According to the results, Freddie Mac’s net income surged to $4.7 billion for the third quarter of 2017, up from $1.7 billion for the second quarter of 2017.  

The company reported comprehensive income of $4.7 billion for the third quarter of 2017, compared to comprehensive income of $2 billion for the second quarter of 2017.

Freddie Mac attributed the growth to a $2.9 billion (after-tax) benefit from a non-agency mortgage-related securities litigation settlement and "continued strong underlying business fundamentals."

The settlement dates back to July and deals with a multibillion-dollar lawsuit between the Royal Bank of Scotland Group and the Federal Housing Finance Agency, as conservator of Fannie Mae and Freddie Mac.

At the time, the FHFA announced a $5.5 billion settlement to resolves all claims in the lawsuit FHFA v. The Royal Bank of Scotland Group plc et al., in the United States District Court for the District of Connecticut.

Of the $5.5 billion settlement, Royal Bank of Scotland paid approximately $4.525 billion to Freddie Mac and approximately $975 million to Fannie Mae.

By breaking down Freddie Mac's earnings, these underlying business fundamentals include growing its guarantee business.

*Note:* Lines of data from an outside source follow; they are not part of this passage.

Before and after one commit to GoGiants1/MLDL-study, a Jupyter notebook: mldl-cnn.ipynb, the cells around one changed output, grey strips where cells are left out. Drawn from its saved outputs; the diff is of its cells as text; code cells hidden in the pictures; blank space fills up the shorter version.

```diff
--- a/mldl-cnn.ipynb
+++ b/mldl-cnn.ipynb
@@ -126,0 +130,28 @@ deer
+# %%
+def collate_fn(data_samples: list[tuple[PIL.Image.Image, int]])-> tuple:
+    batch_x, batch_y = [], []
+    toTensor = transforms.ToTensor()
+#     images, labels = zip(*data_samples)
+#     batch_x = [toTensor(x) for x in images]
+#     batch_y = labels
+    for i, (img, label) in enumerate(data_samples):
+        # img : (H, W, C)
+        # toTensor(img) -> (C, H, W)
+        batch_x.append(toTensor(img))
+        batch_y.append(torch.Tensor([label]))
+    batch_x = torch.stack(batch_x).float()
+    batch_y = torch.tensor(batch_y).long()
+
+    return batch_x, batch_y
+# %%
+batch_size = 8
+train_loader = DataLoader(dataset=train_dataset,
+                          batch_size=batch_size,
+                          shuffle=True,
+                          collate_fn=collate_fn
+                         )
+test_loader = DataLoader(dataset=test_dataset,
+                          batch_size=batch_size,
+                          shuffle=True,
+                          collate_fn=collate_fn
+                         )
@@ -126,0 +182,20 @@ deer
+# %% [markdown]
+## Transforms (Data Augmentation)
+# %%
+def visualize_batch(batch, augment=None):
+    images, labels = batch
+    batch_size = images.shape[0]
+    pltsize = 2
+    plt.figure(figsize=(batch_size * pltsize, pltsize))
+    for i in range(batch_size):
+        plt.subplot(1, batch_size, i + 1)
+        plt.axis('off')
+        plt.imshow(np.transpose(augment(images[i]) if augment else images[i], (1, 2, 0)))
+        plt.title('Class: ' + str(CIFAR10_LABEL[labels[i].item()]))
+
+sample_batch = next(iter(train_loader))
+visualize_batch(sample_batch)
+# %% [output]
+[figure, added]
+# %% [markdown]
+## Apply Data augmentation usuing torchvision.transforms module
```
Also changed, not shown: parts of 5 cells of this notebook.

Freddie's total guarantee portfolio grew 5% from last year, increasing to $1.98 billion. 

Additionally, the government-sponsored enterprise provided approximately $299 billion in liquidity to the mortgage market during the first nine months of 2017. This includes funding nearly 1.1 million single-family homes and 530,000 multifamily rental units. 

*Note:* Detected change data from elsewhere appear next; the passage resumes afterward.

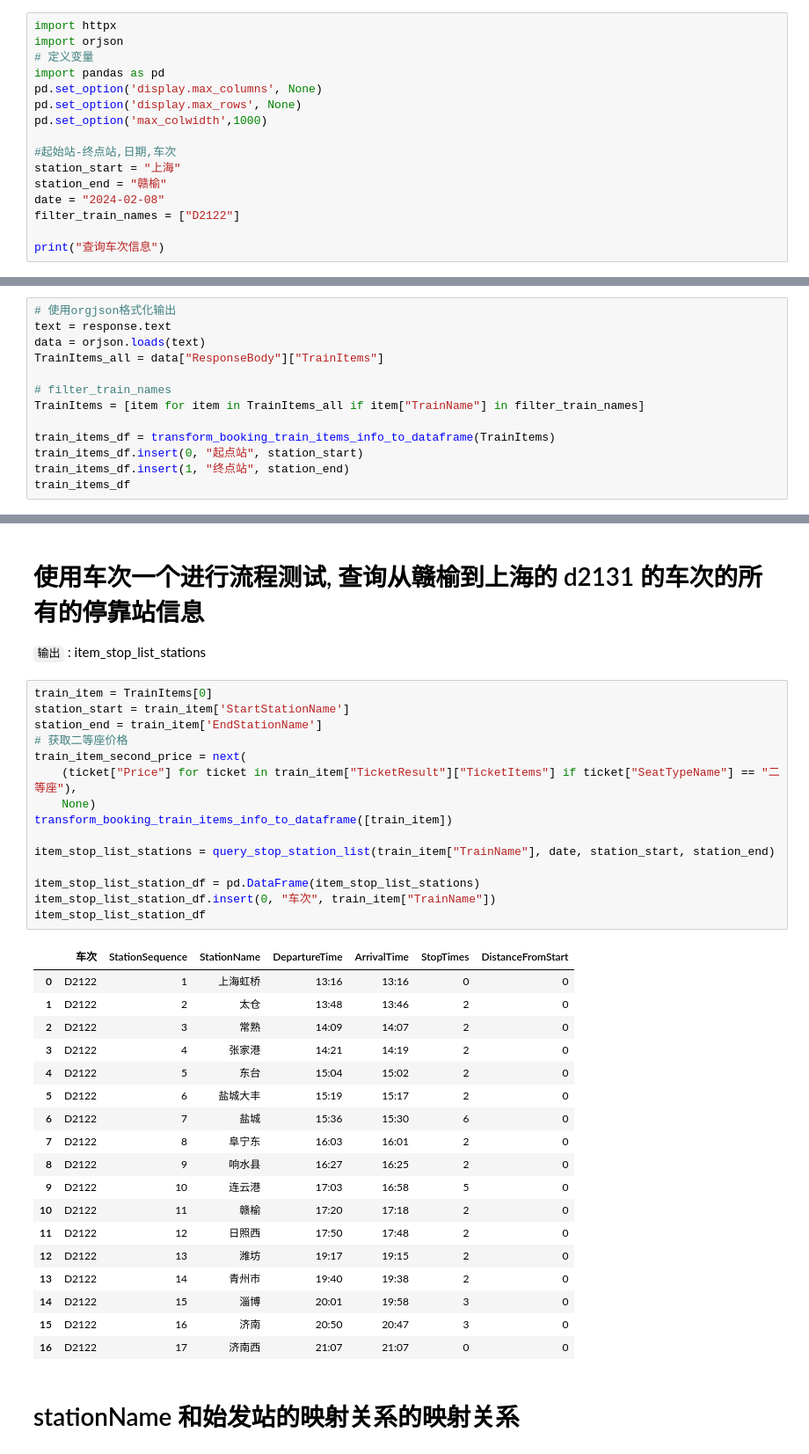
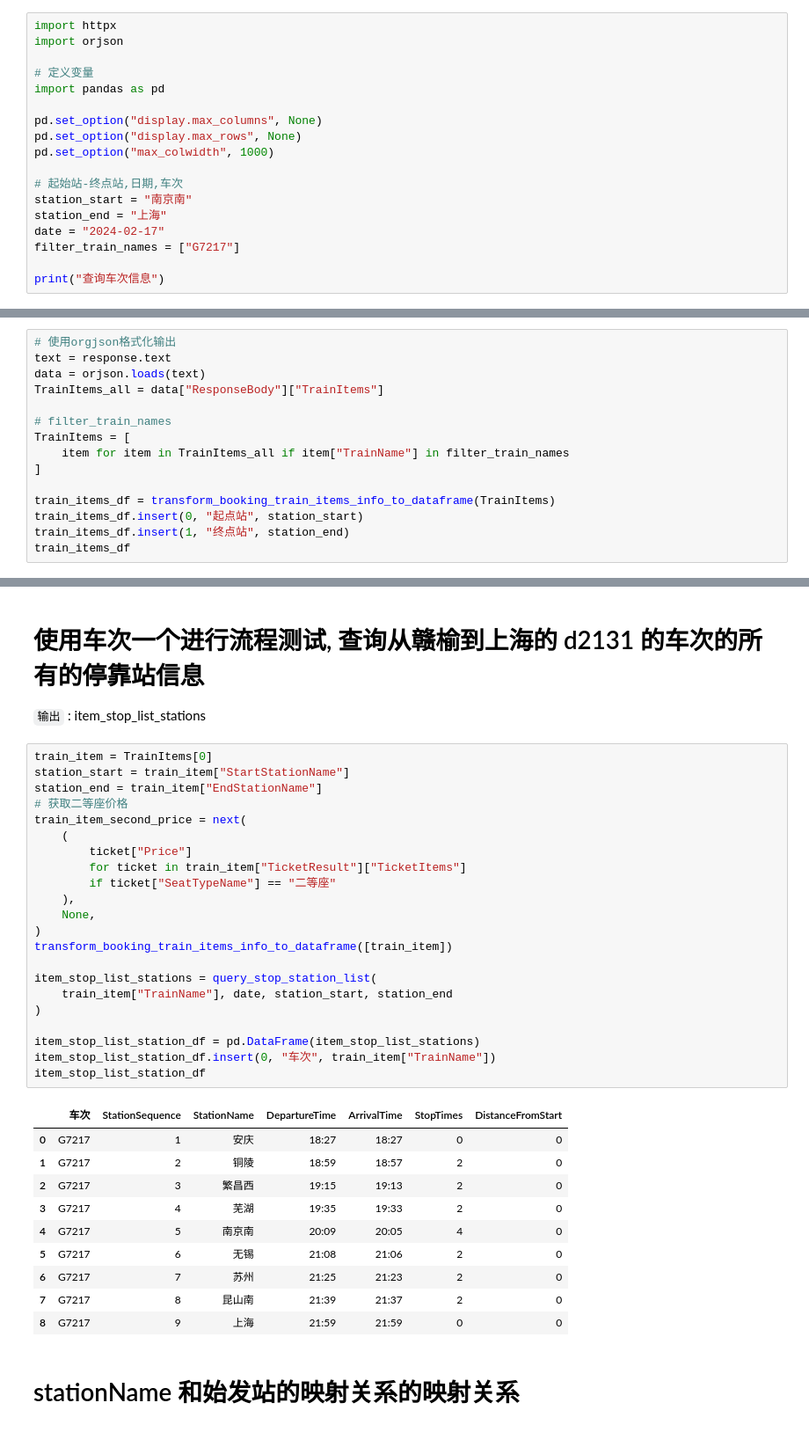
Before and after one commit to elroy93/12306spy, a Jupyter notebook: main.ipynb, the cells around one changed output, grey strips where cells are left out. Shown at 88% size. Saved outputs shown, nothing was run; the diff lists cells and outputs as text.

```diff
--- a/main.ipynb
+++ b/main.ipynb
@@ -1,17 +1,19 @@
 # %%
 import httpx
 import orjson
+
 # 定义变量
 import pandas as pd
-pd.set_option('display.max_columns', None)
-pd.set_option('display.max_rows', None)
-pd.set_option('max_colwidth',1000)
 
-#起始站-终点站,日期,车次
-station_start = "上海"
-station_end = "赣榆"
-date = "2024-02-08"
-filter_train_names = ["D2122"]
+pd.set_option("display.max_columns", None)
+pd.set_option("display.max_rows", None)
+pd.set_option("max_colwidth", 1000)
+
+# 起始站-终点站,日期,车次
+station_start = "南京南"
+station_end = "上海"
+date = "2024-02-17"
+filter_train_names = ["G7217"]
 
 print("查询车次信息")
 # %% [output]
@@ -159,7 +190,9 @@ data = orjson.loads(text)
 TrainItems_all = data["ResponseBody"]["TrainItems"]
 
 # filter_train_names
-TrainItems = [item for item in TrainItems_all if item["TrainName"] in filter_train_names]
+TrainItems = [
+    item for item in TrainItems_all if item["TrainName"] in filter_train_names
+]
 
 train_items_df = transform_booking_train_items_info_to_dataframe(TrainItems)
 train_items_df.insert(0, "起点站", station_start)
@@ -174,38 +207,37 @@ train_items_df
 `输出` : item_stop_list_stations
 # %%
 train_item = TrainItems[0]
-station_start = train_item['StartStationName']
-station_end = train_item['EndStationName']
+station_start = train_item["StartStationName"]
+station_end = train_item["EndStationName"]
 # 获取二等座价格
 train_item_second_price = next(
-    (ticket["Price"] for ticket in train_item["TicketResult"]["TicketItems"] if ticket["SeatTypeName"] == "二等座"),
-    None)
+    (
+        ticket["Price"]
+        for ticket in train_item["TicketResult"]["TicketItems"]
+        if ticket["SeatTypeName"] == "二等座"
+    ),
+    None,
+)
 transform_booking_train_items_info_to_dataframe([train_item])
 
-item_stop_list_stations = query_stop_station_list(train_item["TrainName"], date, station_start, station_end)
+item_stop_list_stations = query_stop_station_list(
+    train_item["TrainName"], date, station_start, station_end
+)
 
 item_stop_list_station_df = pd.DataFrame(item_stop_list_stations)
 item_stop_list_station_df.insert(0, "车次", train_item["TrainName"])
 item_stop_list_station_df
 # %% [output]
 |  | 车次 | StationSequence | StationName | DepartureTime | ArrivalTime | StopTimes | DistanceFromStart |
-| 0 | D2122 | 1 | 上海虹桥 | 13:16 | 13:16 | 0 | 0 |
-| 1 | D2122 | 2 | 太仓 | 13:48 | 13:46 | 2 | 0 |
-| 2 | D2122 | 3 | 常熟 | 14:09 | 14:07 | 2 | 0 |
-| 3 | D2122 | 4 | 张家港 | 14:21 | 14:19 | 2 | 0 |
-| 4 | D2122 | 5 | 东台 | 15:04 | 15:02 | 2 | 0 |
-| 5 | D2122 | 6 | 盐城大丰 | 15:19 | 15:17 | 2 | 0 |
-| 6 | D2122 | 7 | 盐城 | 15:36 | 15:30 | 6 | 0 |
-| 7 | D2122 | 8 | 阜宁东 | 16:03 | 16:01 | 2 | 0 |
-| 8 | D2122 | 9 | 响水县 | 16:27 | 16:25 | 2 | 0 |
-| 9 | D2122 | 10 | 连云港 | 17:03 | 16:58 | 5 | 0 |
-| 10 | D2122 | 11 | 赣榆 | 17:20 | 17:18 | 2 | 0 |
-| 11 | D2122 | 12 | 日照西 | 17:50 | 17:48 | 2 | 0 |
-| 12 | D2122 | 13 | 潍坊 | 19:17 | 19:15 | 2 | 0 |
-| 13 | D2122 | 14 | 青州市 | 19:40 | 19:38 | 2 | 0 |
-| 14 | D2122 | 15 | 淄博 | 20:01 | 19:58 | 3 | 0 |
-| 15 | D2122 | 16 | 济南 | 20:50 | 20:47 | 3 | 0 |
-| 16 | D2122 | 17 | 济南西 | 21:07 | 21:07 | 0 | 0 |
+| 0 | G7217 | 1 | 安庆 | 18:27 | 18:27 | 0 | 0 |
+| 1 | G7217 | 2 | 铜陵 | 18:59 | 18:57 | 2 | 0 |
+| 2 | G7217 | 3 | 繁昌西 | 19:15 | 19:13 | 2 | 0 |
+| 3 | G7217 | 4 | 芜湖 | 19:35 | 19:33 | 2 | 0 |
+| 4 | G7217 | 5 | 南京南 | 20:09 | 20:05 | 4 | 0 |
+| 5 | G7217 | 6 | 无锡 | 21:08 | 21:06 | 2 | 0 |
+| 6 | G7217 | 7 | 苏州 | 21:25 | 21:23 | 2 | 0 |
+| 7 | G7217 | 8 | 昆山南 | 21:39 | 21:37 | 2 | 0 |
+| 8 | G7217 | 9 | 上海 | 21:59 | 21:59 | 0 | 0 |
 # %% [markdown]
 # stationName 和始发站的映射关系的映射关系
 # %%
```
Also changed, not shown: parts of 10 cells of this notebook, 2 other files.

And while the mortgage-related securities litigation settlement contributed to the quarter's growth, profit would still be high without it. Excluding the settlement, comprehensive income would have been approximately $1.8 billion. 

“We clearly had a strong quarter - even excluding the large legal settlement, Freddie Mac made a profit of $1.8 billion,” said Freddie Mac CEO Donald Layton.

Based on Freddie Mac's net worth amount of $5.3 billion as of Sept. 30, 2017 and the Capital Reserve Amount of $600 million in 2017, the company's dividend requirement to Treasury in December 2017 will be $4.7 billion.

This chart below shows Freddie’s Treasury draw and dividend payments since it went into conservatorship in 2008.

Click to enlarge

GSE

(Source: Freddie Mac)

As seen in the chart above, through Sept. 30, aggregate cash dividends paid to Treasury totaled $110.1 billion, excluding the scheduled December 2017 dividend obligation of $4.7 billion. This means that Freddie Mac has returned more than $110 billion to taxpayers. 

In addition, while the applicable capital reserve amount is $600 million for 2017, it will be zero beginning on Jan. 1, 2018, as required by the government starting next year.

Freddie cautioned that the declining capital reserve amount required under the terms of the Purchase Agreement increases the risk of it having a negative net worth. And as a result, it would have to draw from Treasury.

Layton concluded, “This performance is evidence of good progress toward our goal to be one of the best-run financial institutions in the country, while successfully delivering on our public policy mission. We call this our transformation to ‘A Better Freddie Mac.’”

“We’re better at managing our risks, better at disposing of legacy assets, and getting better all the time at serving our customers - helping them meet the nation’s critical need for housing, especially for lower-income families and first-time homebuyers,” he said. “We’re proud of this transformation, and we’re committed to getting even better.”